[Stored records]

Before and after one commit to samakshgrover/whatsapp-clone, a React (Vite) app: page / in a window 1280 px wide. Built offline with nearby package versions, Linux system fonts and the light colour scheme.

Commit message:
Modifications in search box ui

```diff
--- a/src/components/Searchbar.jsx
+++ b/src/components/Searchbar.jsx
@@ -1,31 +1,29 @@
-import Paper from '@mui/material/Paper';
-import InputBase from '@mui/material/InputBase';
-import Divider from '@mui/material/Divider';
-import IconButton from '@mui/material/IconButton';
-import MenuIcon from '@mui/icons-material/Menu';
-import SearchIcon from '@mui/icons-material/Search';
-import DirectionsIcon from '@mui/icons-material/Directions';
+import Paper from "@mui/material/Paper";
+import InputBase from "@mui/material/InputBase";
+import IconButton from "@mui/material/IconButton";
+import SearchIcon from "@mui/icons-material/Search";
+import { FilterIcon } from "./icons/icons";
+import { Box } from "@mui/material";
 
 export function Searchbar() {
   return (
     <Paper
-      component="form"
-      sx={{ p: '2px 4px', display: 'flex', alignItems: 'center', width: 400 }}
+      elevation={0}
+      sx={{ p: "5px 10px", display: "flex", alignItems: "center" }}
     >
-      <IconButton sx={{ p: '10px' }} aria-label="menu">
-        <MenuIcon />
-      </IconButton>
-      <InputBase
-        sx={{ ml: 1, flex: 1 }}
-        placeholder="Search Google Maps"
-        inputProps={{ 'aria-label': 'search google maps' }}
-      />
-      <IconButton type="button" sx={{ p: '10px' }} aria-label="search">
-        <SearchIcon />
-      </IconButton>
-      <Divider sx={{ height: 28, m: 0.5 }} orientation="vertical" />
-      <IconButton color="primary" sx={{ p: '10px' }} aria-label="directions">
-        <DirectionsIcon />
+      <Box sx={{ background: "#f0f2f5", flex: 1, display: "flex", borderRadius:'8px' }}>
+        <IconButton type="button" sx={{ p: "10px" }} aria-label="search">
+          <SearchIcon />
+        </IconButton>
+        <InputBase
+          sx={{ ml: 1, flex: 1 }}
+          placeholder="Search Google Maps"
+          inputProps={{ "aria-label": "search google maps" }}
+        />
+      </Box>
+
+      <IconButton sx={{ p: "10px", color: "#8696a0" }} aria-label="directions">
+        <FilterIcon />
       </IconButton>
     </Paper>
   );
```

• [Problem to solve] The answer must be a single number: how many lines in the data contain the string "InputBase"?

• [Written answer] 4